How To Improve Disaster Recovery Preparedness
Most enterprises claim they fully exercise their disaster recovery plans at least once per year, however, evidence suggests that the majority of these exercises are not comprehensive and thorough; enterprises often just exercise a portion of the plan or a subset of applications. Here are10 best practices for updating and improving your current disaster recovery exercise program.
Wed, January 18, 2012
CIO — If you woke up tomorrow and ran a marathon, how would you fare? It's highly doubtful that you would successfully run the 26.2 miles without months of training, drills, and exercises.
The same is true for disaster recovery (DR): The chance that you could successfully recover IT operations without having exercised your DR plans on a regular basis is slim at best. The chance that you could successfully recover and meet your recovery objectives is zero. Yet Forrester finds that exercising DR plans is one area in which many organizations continue to fall short.
Although most enterprises claim they conduct a full exercise of their DR plans at least once per year, anecdotal evidence suggests that the majority of these exercises are not comprehensive and thorough; enterprises often just exercise a portion of the plan or a subset of applications. Indeed, many of the organizations Forrester has spoken with know that they need to improve their DR exercise program, but face barriers such as a lack of executive support, limited employee resources, and a fear of interrupting business processes. If this sounds all too familiar, consider the following 10 best practices for updating and improving your current DR exercise program:
1. Define Specific Exercise Objectives Upfront
Exercising for the sake of exercising is a waste of time. Make sure that there are clear and concrete objectives and goals set up front that will help determine the ultimate success of an exercise. One objective may be as simple as, "Verify our stated recovery time and recovery point objectives." You could orient other objectives around training, such as, "Familiarize the database administrators with the plans for recovering Oracle."
2. Include Business Stakeholders
Business owners play a vital role in your DR exercises, and you need to involve them from the start of the exercise until you have recovered all services. Business stakeholders should verify the successful recovery of services.
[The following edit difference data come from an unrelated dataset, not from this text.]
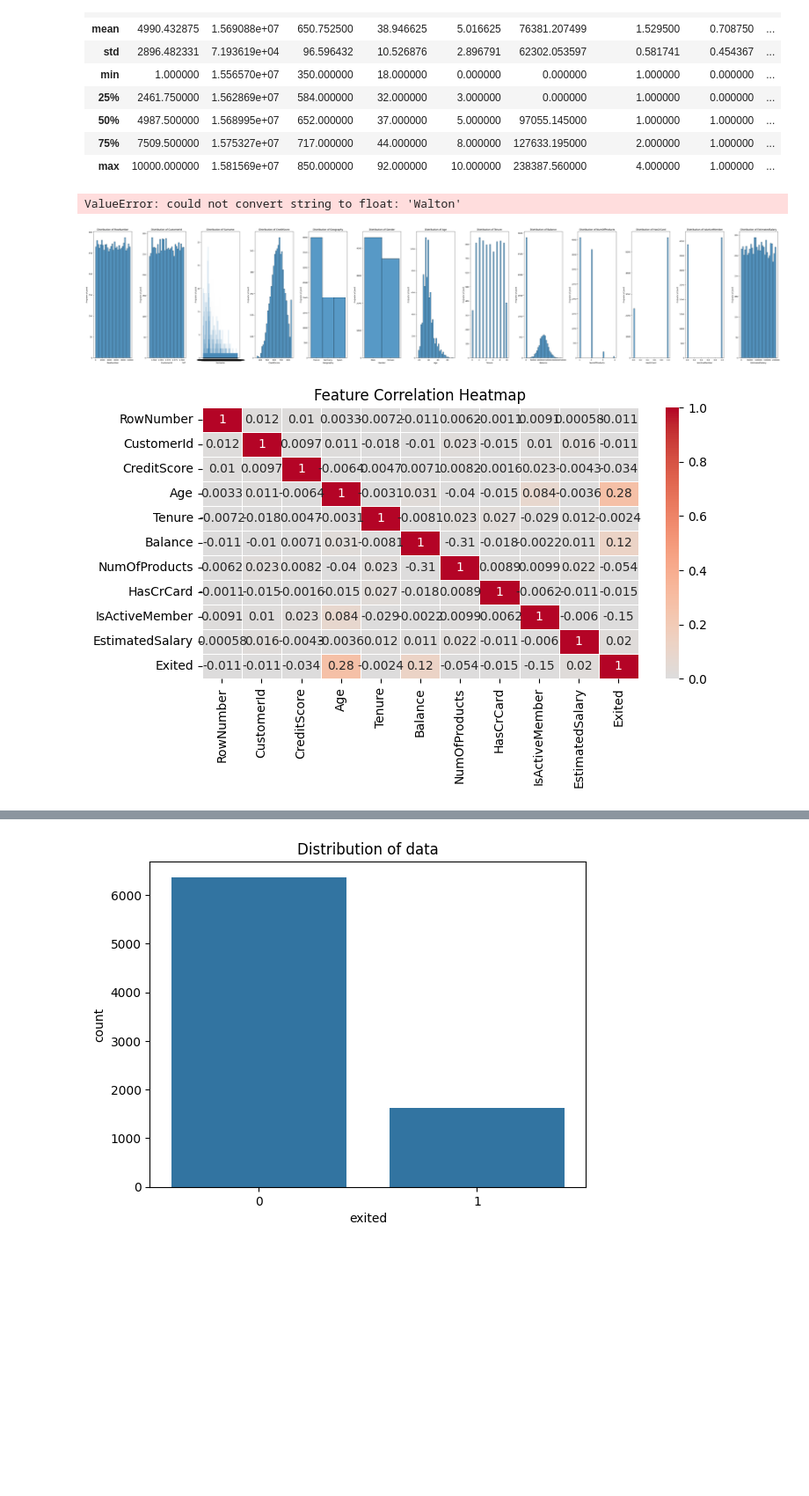
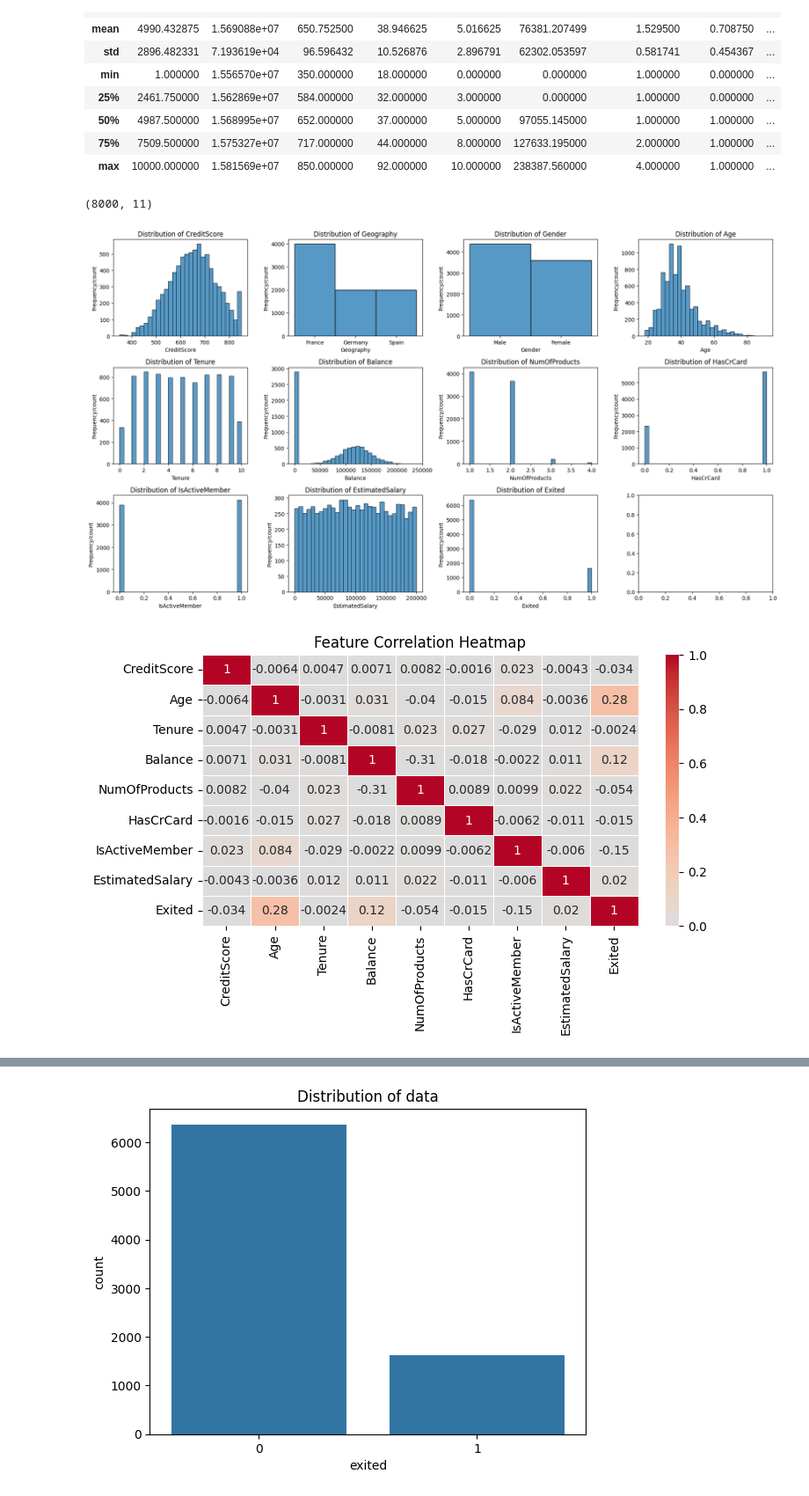
Before and after one commit to Indraadhikari/DAT200-Machine-Learning, a Jupyter notebook: CA4/CA4_Group_11.ipynb, the cells around one changed output, grey strips where cells are left out. Shown at 88% size. Saved outputs shown, nothing was run; the diff lists cells and outputs as text; code cells hidden in the pictures; blank space fills up the shorter version.

```diff
--- a/CA4/CA4_Group_11.ipynb
+++ b/CA4/CA4_Group_11.ipynb
@@ -111,28 +115,32 @@ df.describe()
 | 50% | 4987.500000 | 1.568995e+07 | 652.000000 | 37.000000 | 5.000000 | 97055.145000 | 1.000000 | 1.000000 | ... |
 | 75% | 7509.500000 | 1.575327e+07 | 717.000000 | 44.000000 | 8.000000 | 127633.195000 | 2.000000 | 1.000000 | ... |
 | max | 10000.000000 | 1.581569e+07 | 850.000000 | 92.000000 | 10.000000 | 238387.560000 | 4.000000 | 1.000000 | ... |
-# %%
-df.corr()
-# %% [output]
-ValueError: could not convert string to float: 'Walton'
+# %%
+# Creating new df without irevalent columns
+new_df = df.drop(columns = ['Surname', 'CustomerId', 'RowNumber'])
+test_df = test.drop(columns = ['Surname', 'CustomerId', 'RowNumber'])
+new_df.shape
+# %% [output]
+(8000, 11)
 # %%
-features = df.columns.drop("Exited")
+# features = new_df.columns.drop("Exited")
 
-fig, axes = plt.subplots(1, len(features), figsize=(50, 10))
+fig, axes = plt.subplots(3, 4, figsize=(18, 10))
+axes = axes.flatten()
 
-for i, feature in enumerate(features):
+for i, feature in enumerate(new_df.columns):
     sns.histplot(df[feature], bins=30, ax=axes[i])
     axes[i].set_title(f'Distribution of {feature}')
     axes[i].set_xlabel(feature)
     axes[i].set_ylabel('Frequency/count')
 
 plt.tight_layout()
 plt.show()
 # %% [output]
-[figure, old version]
+[figure, new version]
 # %%
 # Calculate the correlation matrix for numeric columns only and except "ID" columns
-corr_matrix = df.select_dtypes(include=['number']).corr()
+corr_matrix = new_df.select_dtypes(include=['number']).corr()
 
 plt.figure(figsize=(8, 4))
 
@@ -147,6 +155,6 @@ sns.heatmap(corr_matrix,
 plt.title("Feature Correlation Heatmap")
 plt.show()
 # %% [output]
-[figure, old version]
+[figure, new version]
 # %%
 # Identify value ranges and potential outliers
```
Also changed, not shown: parts of 52 cells of this notebook, 1 other file.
This has the dual benefit of ensuring that you have properly recovered business processes with all of their critical components as well as ensuring that business stakeholders know what to expect in terms of recovery capabilities and performance at the recovery site during an actual declaration.
3. Rotate Staff Responsibilities
It's important that the person who wrote the DR plan is not the same person who executes the test, as it is unlikely that that individual would be available in a real disaster. Some companies Forrester interviewed went so far as to have employees with little specific knowledge of a system executing those tests, such as a system administrator running the database DR test. An important secondary benefit of a DR exercise is training; by assigning staff to take on new roles during exercises, you are essentially cross-training staff in different areas.
4. Develop Specific Risk Scenarios For Your Exercises
Many enterprises conduct their DR exercises without specific scenarios; they tell the response team to assume the data center is "a smoking hole." It is important, however, to define specific risk scenarios even for DR testing for two main reasons: 1) It provides a more realistic situation for the response team to react to, and 2) different scenarios require different actions from the IT staff. For example, the DR plan for a short outage at the primary data center that only requires resuming operations would be different from a long-term outage that requires failover (and eventually failback), which in turn would be different from scenarios where only portions of the IT infrastructure were down.